At the Baird Journalism dinner on April 2, Nicole Wetsman ‘12 spoke to more than 40 students, faculty, staff, and parents about her experiences as a freelance science and health reporter. She detailed both the triumphs and challenges of her job and offered an inside view of the media realm today. Her work on topics ranging from pediatric medicine to seal brain
surgery has appeared in publications such as Popular Science, Gizmodo, Wired, and Vice.
With the student journalists in the audience in mind, she described the drive and conscientiousness needed to succeed as a reporter. “Be curious, follow your passions, be generally annoying,” she said. “It is a strange power and strange responsibility. You are taking care of people’s words. Having a platform is powerful, but it is important to not lose people’s trust.”
During her years at KO, Wetsman worked as a reporter, associate features editor, and features editor for the KO News. She also served as president of the forensic union club and co-captain of the varsity soccer team.
She said her passion for science was ignited during sophomore year in Fritz Goodman’s biology class. “It was the first time science was introduced to me in a way that I loved it,” she said. “I also realized I had a talent for explaining the subject to other students in my class when they didn’t understand it.”
During the course, the class was given an assignment that featured an article in Popular Science. “It was a revelation for me,”Wetsman said. “It was my two loves of journalism and science combined, and it felt right.”
It was then she decided she could marry the two interests into a career, she said, cautioning that it’s rare for someone to develop a clear career path so early on. Despite her early realization, she said, “It took working for my college paper and a few internships to fully realize what this career would look like.”
Wetsman went on to major in neuroscience at Bowdoin College, where she also served as editor-in-chief of the student newspaper, the Bowdoin Orient, an experience she recommends to any college student. “No matter what you go on to do, you can pull from skills learned in journalism,”Wetsman said. “Interviewing, drafting an email, asking intelligent questions, writing clearly –all of these things are critical skills, no matter what industry you end up in.”Reporting and editing for a college paper, she said, also provides students with a better understanding of the news they consume, and of the media.
Wetsman explained that college journalism is especially challenging because it’s so “hyper-local." “It can be hard to do, and even can upset friends,” she said. “You see the people you are writing about every day, and they are holding you accountable every step of the way.”
But she said writing for a college paper is a way to engage with the community and improve it., “The best way to show you love a place is to be critical of it,” she said. “It is important to do this for your community.
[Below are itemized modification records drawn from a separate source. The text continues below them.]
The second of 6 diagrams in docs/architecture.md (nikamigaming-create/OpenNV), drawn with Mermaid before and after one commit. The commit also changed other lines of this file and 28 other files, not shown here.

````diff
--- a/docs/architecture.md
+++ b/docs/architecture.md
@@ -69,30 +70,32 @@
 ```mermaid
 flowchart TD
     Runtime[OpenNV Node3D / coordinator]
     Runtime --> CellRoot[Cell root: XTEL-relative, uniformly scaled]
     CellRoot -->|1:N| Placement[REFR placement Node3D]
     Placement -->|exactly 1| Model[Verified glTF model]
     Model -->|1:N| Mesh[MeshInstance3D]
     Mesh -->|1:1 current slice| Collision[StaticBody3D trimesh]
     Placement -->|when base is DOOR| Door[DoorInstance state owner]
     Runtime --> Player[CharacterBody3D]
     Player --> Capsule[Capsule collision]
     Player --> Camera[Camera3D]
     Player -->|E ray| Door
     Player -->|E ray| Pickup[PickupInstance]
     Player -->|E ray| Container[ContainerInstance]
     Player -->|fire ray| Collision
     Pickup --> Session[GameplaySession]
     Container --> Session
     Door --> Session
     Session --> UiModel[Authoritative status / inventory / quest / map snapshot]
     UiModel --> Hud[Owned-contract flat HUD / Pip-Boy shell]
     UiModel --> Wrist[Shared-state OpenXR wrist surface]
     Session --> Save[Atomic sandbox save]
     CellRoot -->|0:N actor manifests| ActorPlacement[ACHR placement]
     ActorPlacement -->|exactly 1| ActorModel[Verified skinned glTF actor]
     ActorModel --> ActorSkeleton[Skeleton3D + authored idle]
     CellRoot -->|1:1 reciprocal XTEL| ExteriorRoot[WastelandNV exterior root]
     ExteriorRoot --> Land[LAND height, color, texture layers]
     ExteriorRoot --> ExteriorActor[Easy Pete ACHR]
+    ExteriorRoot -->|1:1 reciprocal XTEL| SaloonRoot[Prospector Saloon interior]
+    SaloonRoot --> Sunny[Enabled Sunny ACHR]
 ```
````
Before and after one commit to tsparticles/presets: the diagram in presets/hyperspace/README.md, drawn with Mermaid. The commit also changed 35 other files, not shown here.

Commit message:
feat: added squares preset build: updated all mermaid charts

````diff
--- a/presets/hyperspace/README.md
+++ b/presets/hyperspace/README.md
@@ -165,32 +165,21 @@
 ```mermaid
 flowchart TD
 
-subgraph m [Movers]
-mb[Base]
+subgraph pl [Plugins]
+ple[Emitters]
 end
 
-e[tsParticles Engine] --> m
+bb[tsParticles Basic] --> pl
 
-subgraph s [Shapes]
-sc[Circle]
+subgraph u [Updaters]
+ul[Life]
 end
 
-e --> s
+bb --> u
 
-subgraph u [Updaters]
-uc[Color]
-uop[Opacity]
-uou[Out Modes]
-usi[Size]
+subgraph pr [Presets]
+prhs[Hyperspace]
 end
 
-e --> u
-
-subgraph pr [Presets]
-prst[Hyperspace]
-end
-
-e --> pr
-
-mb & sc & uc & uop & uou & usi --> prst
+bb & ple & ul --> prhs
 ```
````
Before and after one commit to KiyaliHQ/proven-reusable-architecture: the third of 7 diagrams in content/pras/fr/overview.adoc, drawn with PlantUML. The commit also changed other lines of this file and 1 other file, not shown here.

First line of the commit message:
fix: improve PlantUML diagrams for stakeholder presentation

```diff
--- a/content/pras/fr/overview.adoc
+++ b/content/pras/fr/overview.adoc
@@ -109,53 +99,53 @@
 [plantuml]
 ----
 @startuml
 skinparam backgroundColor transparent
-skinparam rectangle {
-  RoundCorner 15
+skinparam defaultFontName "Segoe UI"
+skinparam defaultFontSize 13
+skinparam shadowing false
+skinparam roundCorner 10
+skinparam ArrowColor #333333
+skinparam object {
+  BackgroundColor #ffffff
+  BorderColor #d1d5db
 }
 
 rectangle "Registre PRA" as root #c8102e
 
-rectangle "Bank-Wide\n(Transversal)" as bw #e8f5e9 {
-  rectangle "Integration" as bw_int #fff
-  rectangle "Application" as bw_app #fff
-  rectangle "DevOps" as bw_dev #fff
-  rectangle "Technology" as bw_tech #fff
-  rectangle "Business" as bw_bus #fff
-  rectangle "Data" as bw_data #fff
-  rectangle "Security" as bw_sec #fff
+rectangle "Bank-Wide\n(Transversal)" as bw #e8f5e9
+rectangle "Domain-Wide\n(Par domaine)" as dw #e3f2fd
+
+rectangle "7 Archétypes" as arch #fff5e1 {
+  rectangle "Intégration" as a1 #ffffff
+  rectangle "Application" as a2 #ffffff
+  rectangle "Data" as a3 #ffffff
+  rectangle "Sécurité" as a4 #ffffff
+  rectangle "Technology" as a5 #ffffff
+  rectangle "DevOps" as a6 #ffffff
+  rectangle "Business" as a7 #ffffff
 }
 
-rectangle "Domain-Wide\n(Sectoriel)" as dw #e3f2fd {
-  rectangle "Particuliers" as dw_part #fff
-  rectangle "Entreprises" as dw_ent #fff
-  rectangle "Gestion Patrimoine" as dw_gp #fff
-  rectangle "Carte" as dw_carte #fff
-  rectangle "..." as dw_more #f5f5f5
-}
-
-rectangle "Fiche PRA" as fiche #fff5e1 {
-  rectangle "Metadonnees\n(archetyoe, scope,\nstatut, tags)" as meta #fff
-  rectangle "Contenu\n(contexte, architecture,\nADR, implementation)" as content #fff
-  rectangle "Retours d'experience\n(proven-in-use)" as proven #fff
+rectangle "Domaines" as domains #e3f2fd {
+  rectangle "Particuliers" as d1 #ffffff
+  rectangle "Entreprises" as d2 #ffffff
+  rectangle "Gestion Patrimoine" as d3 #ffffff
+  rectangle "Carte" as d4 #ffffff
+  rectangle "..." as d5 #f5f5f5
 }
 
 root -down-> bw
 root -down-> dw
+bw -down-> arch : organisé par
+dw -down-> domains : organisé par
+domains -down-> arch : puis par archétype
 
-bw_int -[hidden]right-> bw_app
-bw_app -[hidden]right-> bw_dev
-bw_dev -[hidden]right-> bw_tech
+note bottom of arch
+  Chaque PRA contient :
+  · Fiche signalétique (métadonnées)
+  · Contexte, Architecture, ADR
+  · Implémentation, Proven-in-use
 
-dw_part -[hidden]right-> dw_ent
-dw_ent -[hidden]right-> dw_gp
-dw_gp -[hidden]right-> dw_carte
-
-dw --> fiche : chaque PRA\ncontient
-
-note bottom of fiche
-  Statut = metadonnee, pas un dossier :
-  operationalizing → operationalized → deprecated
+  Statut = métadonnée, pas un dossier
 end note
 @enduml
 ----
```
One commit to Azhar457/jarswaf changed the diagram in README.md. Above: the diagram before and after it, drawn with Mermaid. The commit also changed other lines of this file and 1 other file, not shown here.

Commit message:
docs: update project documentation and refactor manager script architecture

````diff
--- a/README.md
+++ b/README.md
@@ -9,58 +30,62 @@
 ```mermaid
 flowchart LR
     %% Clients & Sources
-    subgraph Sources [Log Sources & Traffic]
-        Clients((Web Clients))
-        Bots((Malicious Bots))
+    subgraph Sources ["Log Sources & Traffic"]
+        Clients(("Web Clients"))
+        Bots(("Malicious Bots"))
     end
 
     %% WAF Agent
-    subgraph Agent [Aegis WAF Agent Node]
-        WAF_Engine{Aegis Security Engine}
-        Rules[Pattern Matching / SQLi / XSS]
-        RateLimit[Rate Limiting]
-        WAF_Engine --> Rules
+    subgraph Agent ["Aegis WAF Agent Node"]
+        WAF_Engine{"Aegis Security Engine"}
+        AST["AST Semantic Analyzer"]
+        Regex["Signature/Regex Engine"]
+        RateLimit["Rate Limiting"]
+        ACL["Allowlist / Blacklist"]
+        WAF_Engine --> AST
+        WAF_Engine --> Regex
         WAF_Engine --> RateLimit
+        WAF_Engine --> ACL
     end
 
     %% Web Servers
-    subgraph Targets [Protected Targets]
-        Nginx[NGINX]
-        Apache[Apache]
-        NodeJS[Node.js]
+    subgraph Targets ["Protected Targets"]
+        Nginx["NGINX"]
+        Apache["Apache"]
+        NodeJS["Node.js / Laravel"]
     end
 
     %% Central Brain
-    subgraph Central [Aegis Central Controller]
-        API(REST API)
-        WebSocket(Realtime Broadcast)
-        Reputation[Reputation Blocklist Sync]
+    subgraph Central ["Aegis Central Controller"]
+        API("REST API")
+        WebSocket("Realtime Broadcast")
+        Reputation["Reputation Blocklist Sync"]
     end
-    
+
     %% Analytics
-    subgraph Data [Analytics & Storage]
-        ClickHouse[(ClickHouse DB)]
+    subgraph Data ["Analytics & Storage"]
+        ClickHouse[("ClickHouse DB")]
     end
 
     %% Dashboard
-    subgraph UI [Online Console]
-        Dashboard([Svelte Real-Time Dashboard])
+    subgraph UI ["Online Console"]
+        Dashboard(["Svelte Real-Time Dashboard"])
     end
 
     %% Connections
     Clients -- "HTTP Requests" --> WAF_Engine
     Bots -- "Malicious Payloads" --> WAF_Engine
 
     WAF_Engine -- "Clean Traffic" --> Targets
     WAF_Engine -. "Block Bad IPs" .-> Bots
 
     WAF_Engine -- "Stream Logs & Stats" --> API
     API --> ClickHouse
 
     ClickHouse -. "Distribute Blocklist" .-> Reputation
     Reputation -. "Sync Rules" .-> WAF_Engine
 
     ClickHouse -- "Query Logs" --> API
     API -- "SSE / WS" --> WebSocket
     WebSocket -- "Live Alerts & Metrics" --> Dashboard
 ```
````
Especially on a college campus, where it is easy to feel like you don’t have power, writing for the paper is a way to change this, to be critical, to be curious.”
While attending Bowdoin, Wetsman held a series of summer internships at Connecticut media outlets, including time at The Valley Press in Simsbury and WNPR in Hartford. Last December, she graduated from NYU with a master’s degree in science, health and environmental reporting. She credits her undergraduate degree in neuroscience and her love for the subject as formative springboards to becoming a reporter in the field.
Wetsman said she enjoys the freedom of being a freelance reporter, which includes being self-employed and working for multiple publications. This enables her to choose stories and develop relationships with a variety of different editors. She said some of the biggest challenges a reporter faces include more than a fair share of rejection and the hard work it takes to get over the barrier of feeling as if you are bothering someone.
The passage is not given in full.